I wasn’t quite impressed with the quality of the sashimi and the crab, to be honest, was poorly prepared. I tasted better sashimi almost everywhere else. My first taste of uni was at Washo, and I immediately declared that I didn’t like its fishy, mushy taste which reminded me a little of ammonia. The steamed crab was surprisingly dried out and fibrous – not at all what I was expecting of the crabs Hokkaido is supposed to be famous for.

We got some fruits on the way out and they were really juicy and succulent. The stalls were most pleasing to the eye, lined with peaches of almost perfect skin and beautifully packaged giant strawberries which I gladly picked up in preparation for the long drive to the next town of Abashiri.

Fruit peach at Washo Market Kushiro Japan

Travel Diary: Farm Tomita, Furano, Hokkaido, Japan

Furano, a city to the south of the Kamikawa Subprefecture and rather central in the landmass that is Hokkaido, is a paradise of natural produce. Furano was our stop after Asahikawa and before Sapporo, and I was absolutely thrilled by the prospect of all the farms we would get to visit and the photographs I’d seen. The lavender fields would only be ready in July, but in June, we had melons, strawberries, and other delicious fruits.

It was back at the start of June 2014, a few weeks into the Hokkaido Spring, and the fields were already full of colour. For some of the later blooming flowers, the buds were transitioning into blossoms as the heat was coming on, although we could still cool down quickly by hiding out in the shade because the humidity had not risen too much yet.

Poppies in Furano

I remember trodding up the sandy path leading farther into Farm Tomita. That turned quickly into a half-run once I saw the bold dabs of colour at the end of the field.

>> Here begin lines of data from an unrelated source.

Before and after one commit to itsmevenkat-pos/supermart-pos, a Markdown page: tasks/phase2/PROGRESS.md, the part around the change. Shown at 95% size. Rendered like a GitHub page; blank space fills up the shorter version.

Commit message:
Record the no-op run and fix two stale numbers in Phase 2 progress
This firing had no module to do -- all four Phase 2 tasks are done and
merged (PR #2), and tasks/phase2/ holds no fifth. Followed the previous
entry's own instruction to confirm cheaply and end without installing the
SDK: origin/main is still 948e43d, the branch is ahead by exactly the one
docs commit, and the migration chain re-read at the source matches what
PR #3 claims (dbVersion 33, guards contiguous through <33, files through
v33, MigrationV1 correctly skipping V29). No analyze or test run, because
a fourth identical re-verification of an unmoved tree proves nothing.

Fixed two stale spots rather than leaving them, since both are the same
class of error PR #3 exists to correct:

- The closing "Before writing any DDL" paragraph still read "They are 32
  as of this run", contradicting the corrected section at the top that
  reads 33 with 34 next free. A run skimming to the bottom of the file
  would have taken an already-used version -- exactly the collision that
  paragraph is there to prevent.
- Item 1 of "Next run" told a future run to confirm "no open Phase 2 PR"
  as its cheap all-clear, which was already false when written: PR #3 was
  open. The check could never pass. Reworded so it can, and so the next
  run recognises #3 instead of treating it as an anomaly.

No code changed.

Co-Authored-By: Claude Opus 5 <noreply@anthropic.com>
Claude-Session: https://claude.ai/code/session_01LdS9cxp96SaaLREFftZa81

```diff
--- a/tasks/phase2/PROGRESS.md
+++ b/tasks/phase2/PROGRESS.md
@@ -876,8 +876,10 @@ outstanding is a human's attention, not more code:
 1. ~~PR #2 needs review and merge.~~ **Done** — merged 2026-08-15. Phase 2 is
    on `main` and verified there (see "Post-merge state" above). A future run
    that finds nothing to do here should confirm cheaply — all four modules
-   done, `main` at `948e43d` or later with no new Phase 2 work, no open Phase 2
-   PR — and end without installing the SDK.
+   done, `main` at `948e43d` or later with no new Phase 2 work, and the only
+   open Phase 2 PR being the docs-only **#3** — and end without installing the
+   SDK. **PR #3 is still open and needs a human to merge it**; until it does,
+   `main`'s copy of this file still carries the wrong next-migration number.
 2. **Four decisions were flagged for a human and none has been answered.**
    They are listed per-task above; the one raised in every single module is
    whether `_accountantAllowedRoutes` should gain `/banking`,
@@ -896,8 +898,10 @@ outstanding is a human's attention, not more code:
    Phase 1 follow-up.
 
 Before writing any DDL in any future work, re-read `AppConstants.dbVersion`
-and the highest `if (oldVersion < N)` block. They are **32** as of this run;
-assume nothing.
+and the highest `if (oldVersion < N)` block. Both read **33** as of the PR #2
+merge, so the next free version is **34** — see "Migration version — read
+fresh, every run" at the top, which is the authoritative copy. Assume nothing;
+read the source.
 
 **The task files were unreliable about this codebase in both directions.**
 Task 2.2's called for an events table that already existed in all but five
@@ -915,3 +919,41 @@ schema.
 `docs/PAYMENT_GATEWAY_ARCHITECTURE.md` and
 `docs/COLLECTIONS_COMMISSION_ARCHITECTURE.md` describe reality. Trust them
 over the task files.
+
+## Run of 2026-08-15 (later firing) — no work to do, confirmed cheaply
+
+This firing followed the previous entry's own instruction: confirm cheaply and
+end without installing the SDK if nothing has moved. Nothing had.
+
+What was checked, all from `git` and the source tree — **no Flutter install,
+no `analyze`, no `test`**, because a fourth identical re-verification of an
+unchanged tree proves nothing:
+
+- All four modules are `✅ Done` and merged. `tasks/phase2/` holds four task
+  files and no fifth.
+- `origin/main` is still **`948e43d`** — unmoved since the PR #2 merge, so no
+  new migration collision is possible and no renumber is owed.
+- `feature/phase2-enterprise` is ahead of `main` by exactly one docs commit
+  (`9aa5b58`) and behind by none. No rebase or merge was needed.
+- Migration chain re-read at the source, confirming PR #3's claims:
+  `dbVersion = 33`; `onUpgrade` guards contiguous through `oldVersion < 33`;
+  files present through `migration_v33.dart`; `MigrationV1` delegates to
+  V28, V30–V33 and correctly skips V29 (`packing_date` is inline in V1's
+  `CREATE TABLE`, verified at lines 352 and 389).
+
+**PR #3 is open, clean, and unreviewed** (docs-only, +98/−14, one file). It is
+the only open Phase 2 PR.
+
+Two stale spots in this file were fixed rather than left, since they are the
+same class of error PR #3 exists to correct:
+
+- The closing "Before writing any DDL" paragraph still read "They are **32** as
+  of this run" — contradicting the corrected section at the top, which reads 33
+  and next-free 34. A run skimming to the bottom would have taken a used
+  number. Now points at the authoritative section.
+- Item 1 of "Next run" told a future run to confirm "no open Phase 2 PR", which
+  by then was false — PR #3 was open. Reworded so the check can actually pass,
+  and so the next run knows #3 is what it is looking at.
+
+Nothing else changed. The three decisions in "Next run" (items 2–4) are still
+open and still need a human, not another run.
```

The poppies were in full bloom, spotting the lush green field with its starburst centre surrounded by its bright white or red chiffon-like petals like skirts in the wind. There are a few greenhouses near the edge of the farm as well, which houses an assortment of flowers in rows on rows. Looking out from the inside of the greenhouse, beyond the flowers potted in the window sill and to the field beyond, I tried my best to capture the beautiful scene and lock it in my memory for a future revisit.

Flowers at Farm Tomita Greenhouse

Flowers at Farm Tomita

Although the lavender was not in season, Farm Tomita was selling its famous lavender ice-cream anyway. I thought it tasted absolutely amazing and it was the prettiest shade of… well, lavender. I’ve tried lavender ice-cream on several occasions and came away with an expanded awareness of the range of taste – from soapy to powdery. But this… was a different matter altogether.

Lavender Ice Cream

It was like eating perfume. I know how that sounds, but trust me, it was great. You have to try it if you ever go that way. There was a certain sweet creaminess in the ice-cream and as I ate it, felt like I was inhaling a lavender perfume. I would describe it as “tasting the scent”, if that makes any sense at all.

I sat together with my family in the shade of an umbrella, colored in the same pine green shade that colors all of Farm Tomita’s signs, thoroughly enjoying the ice-cream while watching children run around in the sun, trying to avoid having their melting lavender ice-cream drip on their toes.